Crusade Against Education
When our eyes are suddenly opened to a wider reality, we remember where we were at the time.
Not Everyone Believes Like You Do
Richwood, Ohio, it was a cold, rainy day in the fall of 1954.
I was in second grade. Outside our school building, the ground
was muddy because they were building a new wing to accommodate the
larger classes that would be required as we baby boomers grew
older. Rather than go outside for recess, many of us in Mrs.
Matlacks class stayed in the room and gathered around a table
with crayons for an informal seminar. Someone posed a question
to the group: Do you believe in Santa Claus?
Yes, I answered; I believed. Some of my friends agreed with me, others didnt. But the mere fact that the question had been raised got me thinking. I began considering the evidence, and by the time Christmas rolled around, I had figured out the scam. However, just to humor the adults, I continued acting as though the presents really came from Santa.
As I got older and learned more about science, I began considering the evidence for other stories that the adults told me, and I gradually realized the truth. However, just to humor the adults, I continued acting as though the world is really controlled by an invisible old man in the sky.
Not Everyone Desires Like You Do
In Oberlin, Ohio, it was a dark evening in the fall of 1966. I was a college sophomore. Around the table at our dining hall, someone revealed a surprising fact of which we were not all aware: There are actually people who prefer having sex with others of their own gender, rather than the opposite gender. I had never heard of such a thing.
That seems hard to believe in the 21st century, when homosexual relationships are debated daily in the newspapers and depicted nightly on TV. But back then, gay merely meant happy, and any deviant behavior was illegal and kept locked away in the secret closet.
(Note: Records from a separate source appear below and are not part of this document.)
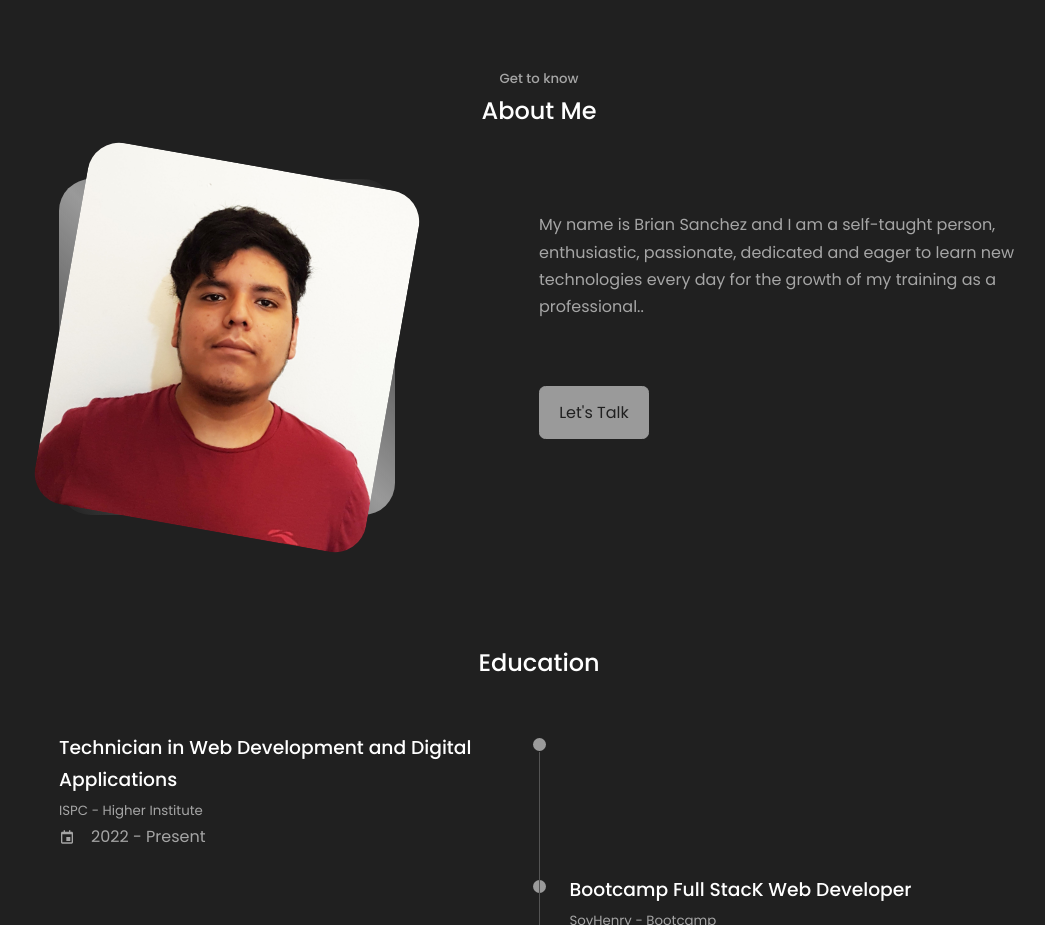
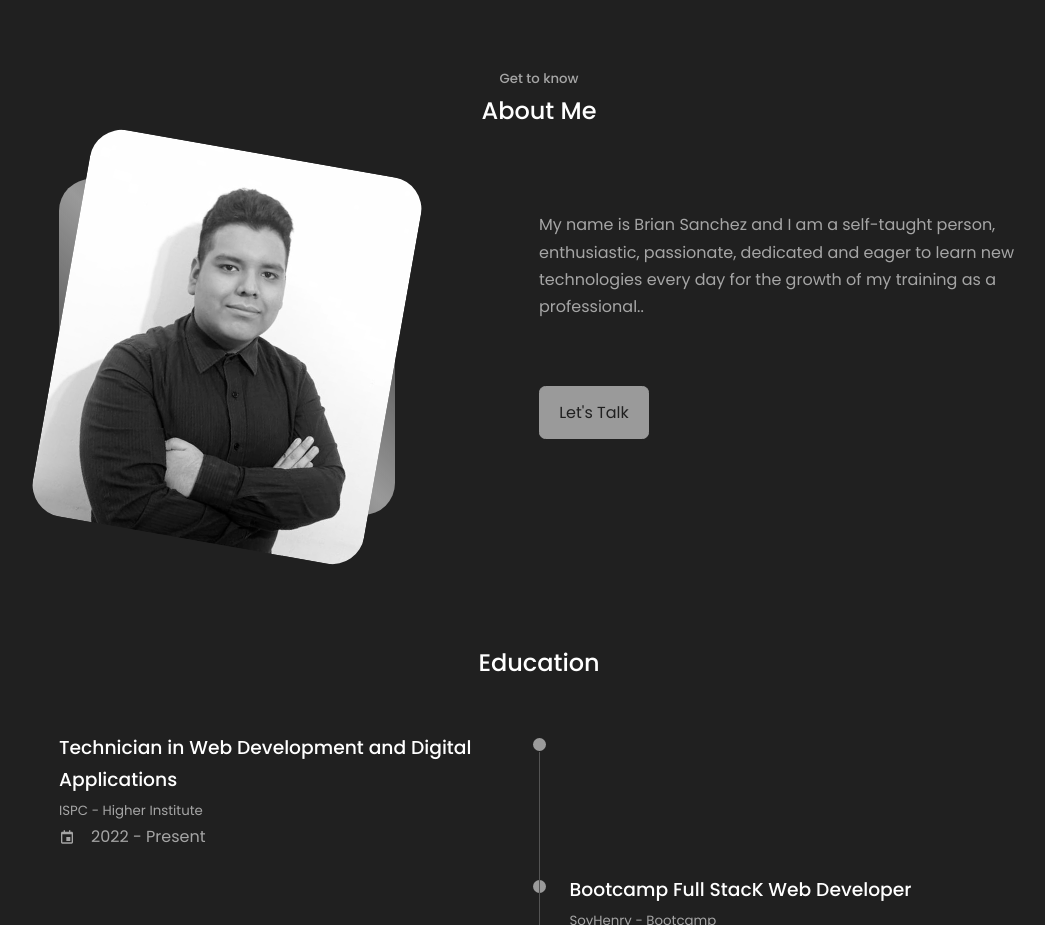
Before and after one commit to Brian-sanchez/react-portfolio, a React (Create React App) app: page / in a window 1280 px wide. Shown: the part 780-1705 px from the top of the page, without its empty margins (101-1146 px from the left). Built offline with nearby package versions, Linux system fonts and the light colour scheme.

Commit message:
new photo added

```diff
--- a/src/components/About/about.css
+++ b/src/components/About/about.css
@@ -23,10 +23,12 @@
     overflow: hidden;
     transform: rotate(10deg);
     transition: var(--transition);
+    filter: grayscale();
 }
 
 .about__me-image:hover {
     transform: rotate(0);
+    filter: none;
 }
 
 .about__cards {
--- a/src/components/About/aboutMe.jsx
+++ b/src/components/About/aboutMe.jsx
@@ -1,5 +1,5 @@
 import React from 'react';
-import ME from '../../assets/images/me.jpg';
+import ME from '../../assets/images/me.png';
 import { FaAward } from 'react-icons/fa';
 import { GiGraduateCap } from 'react-icons/gi';
 
```
Also changed, not shown: src/assets/images/me.png (added).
In grade school, a boy who behaved in an insufficiently macho manner, such as reading poetry or avoiding fistfights, might be called a sissy, but thats all that was said.
Learning about the World
Those are just a couple of examples of what I discovered while a student. As Robert Fulgham wrote, All I really need to know I learned in kindergarten. In kindergarten not at home, but in school, interacting with other young people from families unlike mine and discovering new things that my parents might never have told me.
For example, it turns out that there are other religions. In our little town, there were a few kids in school who for some strange reason werent allowed to eat meat in the cafeteria on Fridays. When questioned, they admitted this was because they were Catholics. On Sundays they had to go to a neighboring town where there was a Catholic church. So not everyone believes as my family does? Interesting. Whos right?
At college, I met representatives of even more groups, such as blacks and Jews and Asians. Also interesting. They were people too.
So public schools and colleges are important for the knowledge we gain there not only academic knowledge about subjects like spelling and chemistry, but also personal knowledge about the people unlike us with whom we share the planet.
Avoiding Worldly Influences
That may be one reason why social conservatives dislike public schools and colleges. They prefer home schooling.
Republican presidential candidate Rick Santorum noted approvingly that centuries ago, Parents educated their children because it was their responsibility. Yes, the government can help, but the idea that the ... government should be running schools is anachronistic. After all, the government might not be willing to teach your particular attitudes and prejudices.
Its even more anachronistic, I would add, to expect parents in this modern world to quit their jobs to stay home and educate their kids, or to expect them to competently teach the kids skills and subjects that they never learned very well themselves.
Nevertheless, when conservatives have the power to do so, they slash government spending on schooling. Adjusted for inflation, state support for higher education has fallen 12 percent over the past five years, writes Paul Krugman. In California, support is down by 20 percent.
In my own state of Pennsylvania, learning is no longer a priority. Republican governor Tom Corbett says we can no longer afford our traditional support for education.
Public schools: If the Republican-controlled legislature passes his 2012 budget, elementary and high schools will have lost a billion dollars in funding since he took office two years ago.
State-owned colleges: His 2011 budget proposed a 50 percent cut. Penn State University might have to give up its status as a public institution. At least theyre investigating the possibility: Penn State, tuition $15,984, could turn itself into a private college like Cornell, tuition $41,541. Columnist Reg Henry writes: If Penn State were to go private, it would betray the public trust. Pennsylvanians have supported the school with public money for many years with the understanding that it would remain affordable for their children. It really is up to the governor to recognize the importance of higher education on future prosperity. To boast that he didn't raise taxes today, Mr. Corbett is prepared to beggar Penn State (and Pitt and the rest) tomorrow.
Time to Be Real
Or consider this rant, which I heard on March 9, 2012.
That was Bill Maher on his HBO show Real Time.
Personally, Im in favor of knowledge. Learn about the world any way you can. And dont keep your kids locked up at home or cloister them in closed-minded parochial indoctrination factories. Let them go to school in public, where they can meet the rest of us.